$495.00

Thinking Like a Mountain by Robert Bateman

Description

“Thinking Like a Mountain” – 9″ x 30″, Renaissance Edition Giclee Canvas, 180 Edition, $495.00 U.S. suggested retail

“As I write this, I am gazing out the studio window, looking at the view in the late afternoon light. I am listening to J.S. Bach’s Goldberg Variations transcribed from the original piano for chamber orchestra. I am thinking about how lucky I am…lucky to have Birgit and the other people around me…to have my daughter Sarah, her husband Rob, and our two granddaughters living over the hill about 10 minutes away. I am also very lucky to be living in a very charming natural setting. The mountain in my view is called Mount Maxwell, not very high (just under 2,000 feet) as mountains go. However, because of its steepness, it does have certain topographic distinction. It is the subject of this painting, which was originally done for the jacket of my latest book, Thinking Like a Mountain.

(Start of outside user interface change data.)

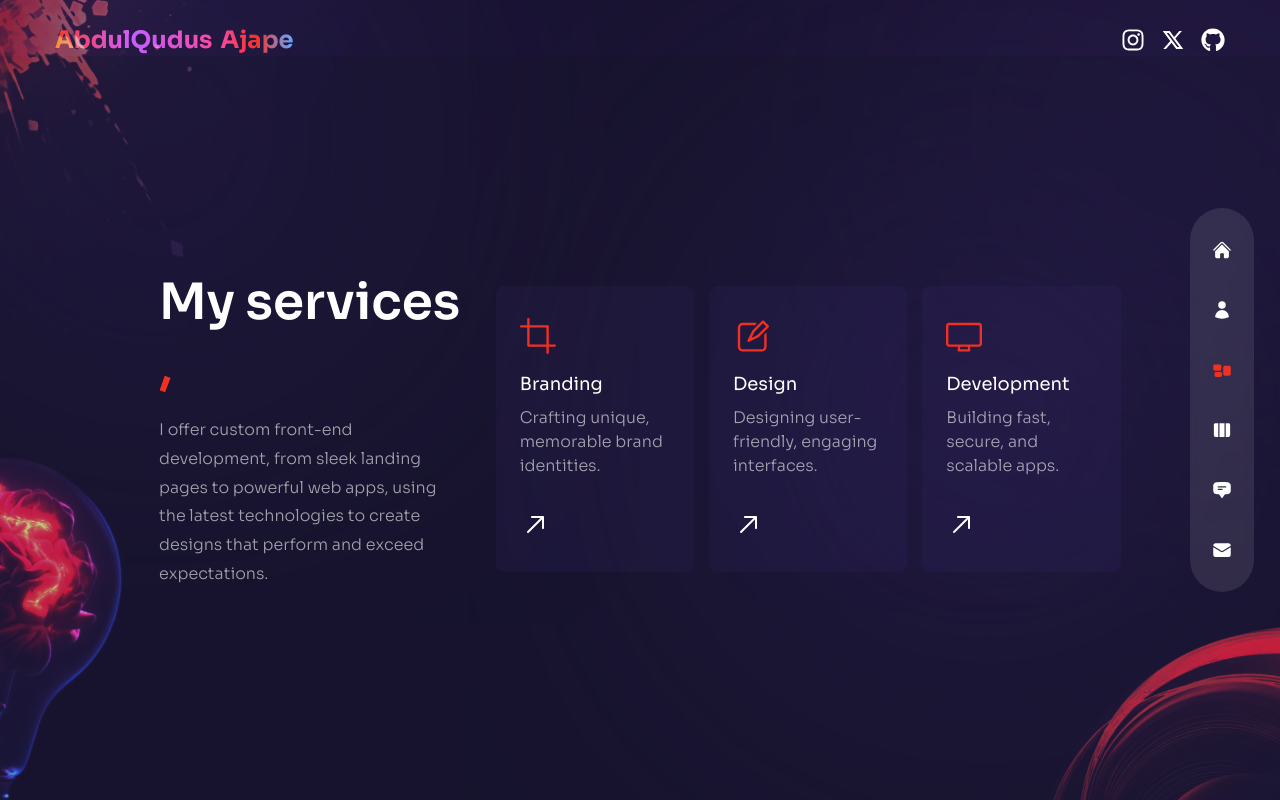
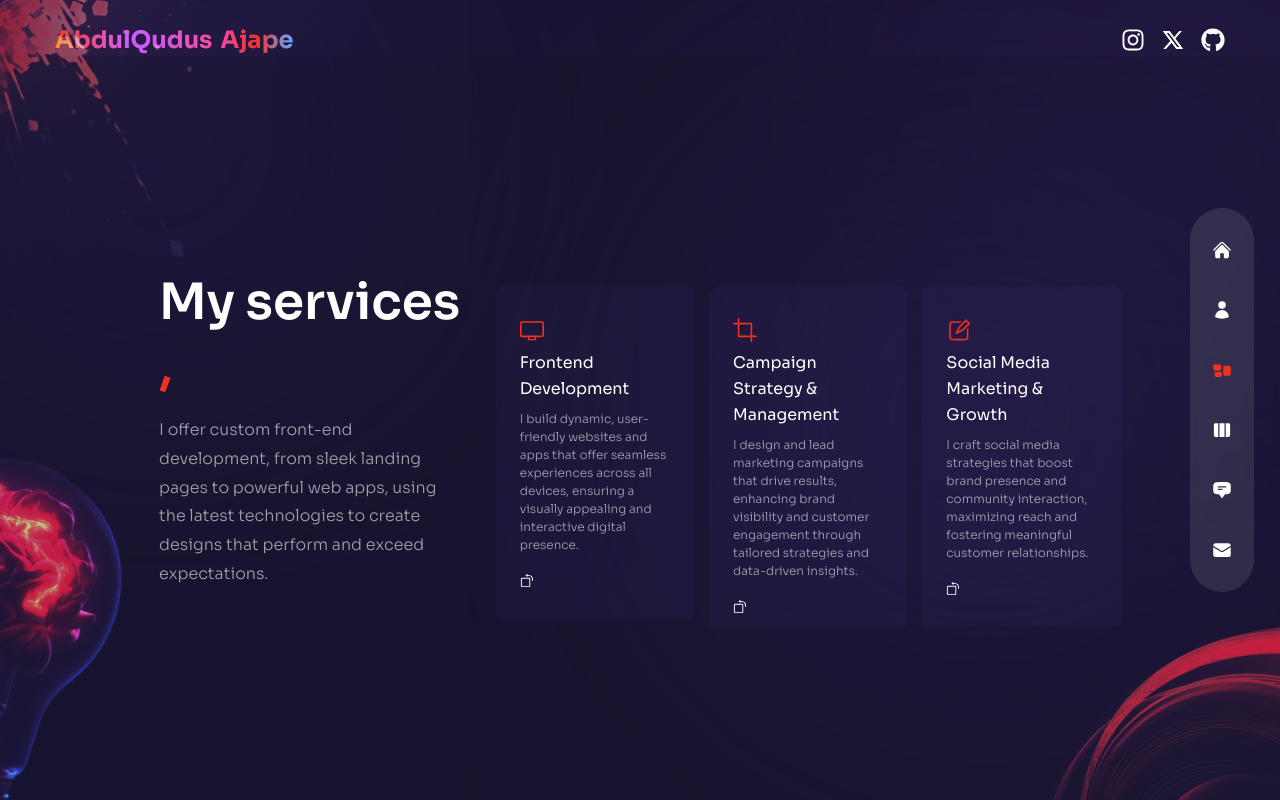
Before and after one commit to aDevMister/abdulqudus-ajape, a Next.js app: page /services in a window 1280 px wide. Built offline with nearby package versions, Linux system fonts and the light colour scheme.

Commit message:
new update

```diff
--- a/components/Nav.js
+++ b/components/Nav.js
@@ -53,7 +53,7 @@ const Nav = () => {
               </div>
               <div>{link.icon}</div>
             </Link>
-          );
+          )
         })}
       </div>
     </nav>
--- a/components/ServiceSlider.js
+++ b/components/ServiceSlider.js
@@ -11,28 +11,31 @@ import {
   RxReader,
   RxRocket,
   RxArrowTopRight,
+  RxRotateCounterClockwise,
 } from "react-icons/rx";
 
-import { FreeMode, Pagination } from "swiper";
+import { FreeMode, Navigation, Pagination } from "swiper";
 
 // data
 const serviceData = [
   {
+    icon: <RxDesktop />,
+    title: "Frontend Development",
+    description:
+      "I build dynamic, user-friendly websites and apps that offer seamless experiences across all devices, ensuring a visually appealing and interactive digital presence.",
+  },
+  {
     icon: <RxCrop />,
-    title: "Branding",
-    description: "Crafting unique, memorable brand identities.",
+    title: "Campaign Strategy & Management",
+    description:
+      "I design and lead marketing campaigns that drive results, enhancing brand visibility and customer engagement through tailored strategies and data-driven insights.",
   },
   {
     icon: <RxPencil2 />,
-    title: "Design",
-    description: "Designing user-friendly, engaging interfaces.",
+    title: "Social Media Marketing & Growth",
+    description:
+      "I craft social media strategies that boost brand presence and community interaction, maximizing reach and fostering meaningful customer relationships.",
   },
-  {
-    icon: <RxDesktop />,
-    title: "Development",
-    description: "Building fast, secure, and scalable apps.",
-  },
-
 ];
 
 const ServiceSlider = () => {
@@ -57,17 +60,23 @@ const ServiceSlider = () => {
     >
       {serviceData.map((item, index) => {
         return (
-          <SwiperSlide key={index}>
-            <div className="bg-[rgba(64,47,123,0.15)] h-max rounded-lg px-6 py-8 flex sm:flex-col gap-x-6 sm:gap-x-0 group cursor-pointer hover:bg-[rgba(89,65,169,0.15)] transition-all duration-300">
-              <div className="text-4xl text-accent mb-4">{item.icon}</div>
-              <div className="mb-8">
-                <div className="mb-2 text-lg">{item.title}</div>
-                <p className="max-w-[350px] leading-normal ">
+          <SwiperSlide
+            key={index}
+            navigation={true}
+            pagination={{ clickable: true }}
+            modules={[Navigation, Pagination]}
+            className="h-[400px] "
+          >
+            <div className="bg-[rgba(64,47,123,0.15)] rounded-lg lg:px-6 lg:py-8 py-2 px-2 flex sm:flex-col gap-x-6 sm:gap-x-0 group cursor-pointer hover:bg-[rgba(89,65,169,0.15)] transition-all duration-300">
+              <div className="text-2xl text-accent mb-2">{item.icon}</div>
+              <div className="">
+                <div className="mb-2">{item.title}</div>
+                <p className="max-w-[100%] text-left text-[12px] leading-normal ">
                   {item.description}
                 </p>
               </div>
-              <div className="text-3xl">
-                <RxArrowTopRight className="group-hover:rotate-45 group-hover:text-accent transition-all duration-300 " />
+              <div className="text-[14px] lg:pt-5 mt-4 sm:mt-0 relative">
+                <RxRotateCounterClockwise className="group-hover:animate-spin group-hover:text-accent  transition-all duration-300" />
               </div>
             </div>
           </SwiperSlide>
--- a/components/TestimonialSlider.js
+++ b/components/TestimonialSlider.js
@@ -14,7 +14,7 @@ import { Navigation, Pagination } from "swiper";
 const TestimonialSlider = () => {
   const testimonialSlider = [
     {
-      image: "/passport.jpg",
+      image: "/taofeeq.jpg",
       name: "Taofeeq Kolapo",
       position: "Software Developer",
       message:
--- a/pages/_app.js
+++ b/pages/_app.js
@@ -12,7 +12,7 @@ function MyApp({ Component, pageProps }) {
       <AnimatePresence mode="wait">
         <motion.div key={router.route} className="h-full">
           <Transition/>
-          <Component {...pageProps} />;
+          <Component {...pageProps} />
         </motion.div>
       </AnimatePresence>
     </Layout>
--- a/pages/about/index.js
+++ b/pages/about/index.js
@@ -6,13 +6,12 @@ import CountUp from "react-countup";
 // icons
 import {
   FaHtml5,
-  FaCss3,
   FaJs,
   FaReact,
   FaBootstrap,
-  FaCss3Alt,
   FaGit,
   FaGithub,
+  FaArrowCircleDown,
 } from "react-icons/fa";
 
 import {
@@ -61,8 +60,12 @@ const aboutData = [
     title: "experience",
     info: [
       {
+        title: "Co-founder - AiNameIt.",
+        stage: "July 2023 - July 2024",
+      },
+      {
         title: "Front-End Developer - MSME Ecosystem LTD.",
-        stage: "July 2023 - July 2024",
+        stage: "May 2024 - Present",
       },
       {
         title: "Web Developer - Toshconsult Technologies Inc.",
@@ -119,14 +122,7 @@ const About = () => {
                   Years of Experience
                 </div>
               </div>
-              {/* <div className="relative flex-1 after:w-[1px] after:h-full after:bg-white/10 after:absolute after:top-0 after:right-0 ">
-                <div className="text-2xl xl:text-4xl font-extrabold text-accent mb-2 ">
-                  <CountUp start={0} end={250} duration={5} /> +
-                </div>
-                <div className="text-xs uppercase tracking-[1px] leading-[1.4] max-w-[100px] ">
-                  Satisfied clients
-                </div>
-              </div> */}
+
               <div className="relative flex-1  ">
                 <div className="text-2xl xl:text-4xl font-extrabold text-accent mb-2 ">
                   <CountUp start={0} end={5} duration={5} /> +
@@ -135,14 +131,6 @@ const About = () => {
                   Finished projects
                 </div>
               </div>
-             {/*  <div className="relative flex-1  ">
-                <div className="text-2xl xl:text-4xl font-extrabold text-accent mb-2 ">
-                  <CountUp start={0} end={8} duration={5} /> +
-                </div>
-                <div className="text-xs uppercase tracking-[1px] leading-[1.4] max-w-[100px] ">
-                  Winning awards
-                </div>
-              </div> */}
             </div>
           </motion.div>
         </div>
@@ -154,6 +142,7 @@ const About = () => {
           className="flex flex-col w-full  xl:max-w-[48%] h-[20px] lg:h-[420px] "
         >
           <div className="flex gap-x-4 xl:gap-8  mx-auto xl:mx-0 mb-4">
+            <FaArrowCircleDown className="text-xl text-grey lg:hidden block animate-bounce " />
             {aboutData.map((item, itemIndex) => {
               return (
                 <div
@@ -169,6 +158,7 @@ const About = () => {
                 </div>
               );
             })}
+            <FaArrowCircleDown className="text-xl text-grey lg:hidden block animate-bounce " />
           </div>
           <div className=" lg:py-6 flex flex-col  lg:px-0 px-1   gap-y-1 xl:gap-y-4 items-center xl:items-start">
             {aboutData[index].info.map((item, itemIndex) => {
@@ -177,7 +167,7 @@ const About = () => {
                   key={itemIndex}
                   className=" flex flex-col lg:flex-row max-w-max gap-x-2 items-center text-white/60  "
                 >
-                  <div className="font-light text-[14px] mb-2 md:mb-0 ">
+                  <div className="font-light text-center  text-[14px] mb-2 md:mb-0 ">
                     {item.title}
                   </div>
                   {item.stage && <div>{item.stage}</div>}
--- a/pages/index.js
+++ b/pages/index.js
@@ -5,7 +5,7 @@ import { fadeIn } from "../variants";
 const Home = () => {
   return (
     <>
-      <div className="text-center flex flex-col justify-center h-[80vh] lg:text-left container mx-auto">
+      <div className="text-center flex flex-col justify-center lg:h-[80vh] h-[70vh]   lg:text-left container mx-auto">
         <motion.h1
           variants={fadeIn("down", 0.4)}
           initial="hidden"
@@ -32,7 +32,7 @@ const Home = () => {
       </div>
 
       <div className="w-[1200px] h-full absolute right-0 bottom-0 ">
-        <div className="bg-none xl:bg-explosion xl:bg-cover xl:bg-right xl:bg-no-repeat w-full h-full absolute mix-blend-color-dodge translate-z-0 "></div>
+        <div className="bg-none xl:bg-explosion xl:bg-cover xl:bg-right xl:bg-no-repeat w-full h-full absolute mix-blend-color-dodge translate-z-0 "/>
         <ParticlesContainer />
         <motion.div
           className="w-full h-full max-w-[737px] max-h-[678px] absolute lg:bottom-0 lg:right-[8%]"
@@ -44,7 +44,7 @@ const Home = () => {
         ></motion.div>
       </div>
     </>
-  );
+  )
 };
 
 export default Home;
--- a/pages/services/index.js
+++ b/pages/services/index.js
@@ -7,9 +7,9 @@ import { fadeIn } from "../../variants";
 export const serviceData = [];
 const Services = () => {
   return (
-    <div className="h-full bg-primary/30  lg:px-[9rem] flex items-center ">
+    <div className="lg:h-full h-[80vh] bg-primary/30  lg:px-[9rem] flex items-center ">
       <Circles />
-      <div className="container mx-auto">
+      <div className="container  mx-auto">
         <div className="flex flex-col lg:flex-row gap-x-8 ">
           <div className="text-center flex  flex-col lg:text-left  xl:mb-0 ">
             <motion.h2
@@ -38,7 +38,7 @@ const Services = () => {
             initial="hidden"
             animate="show"
             exit="hidden"
-            className="w-full py-12 lg:max-w-[65%]"
+            className="w-full lg:py-12 lg:max-w-[65%]"
           >
             <ServiceSlider />
           </motion.div>
--- a/pages/testimonials/index.js
+++ b/pages/testimonials/index.js
@@ -19,7 +19,7 @@ const Testimonials = () => {
           initial="hidden"
           animate="show"
           exit="hidden"
-          className="w-[50%"
+          className="w-[50%]"
         >
           <TestimonialSlider />
         </motion.div>
```
Also changed, not shown: components/ParticlesContainer.js (+0 -98 lines).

The title is based on some words of Aldo Leopold, the early 20th century’s Henry David Thoreau. He said that we should be thinking like a mountain with a sense of permanence and a long view. I see the mountain as a metaphor for our place in history at the beginning of the 21st century. We are at a peak of human power, wealth and information. We can see all the periods of history, all cultures and all corners of this planet. Yet our view seems to have the perspective of the insides of our wallets. From our metaphoric mountaintop, we need to look behind at our wonderful natural and human heritage, and cherish and protect the abundant values to be found there. We need to look out to the sides and see other parts of the world that need our help, but that can also give us good ideas to go forward. The North American culture is not the only philosophy worth following. Then we need to look ahead, not just years, but generations, to be certain that our actions of today will make the world a better and richer and more varied place for our grandchildren and their grandchildren.”

Robert Bateman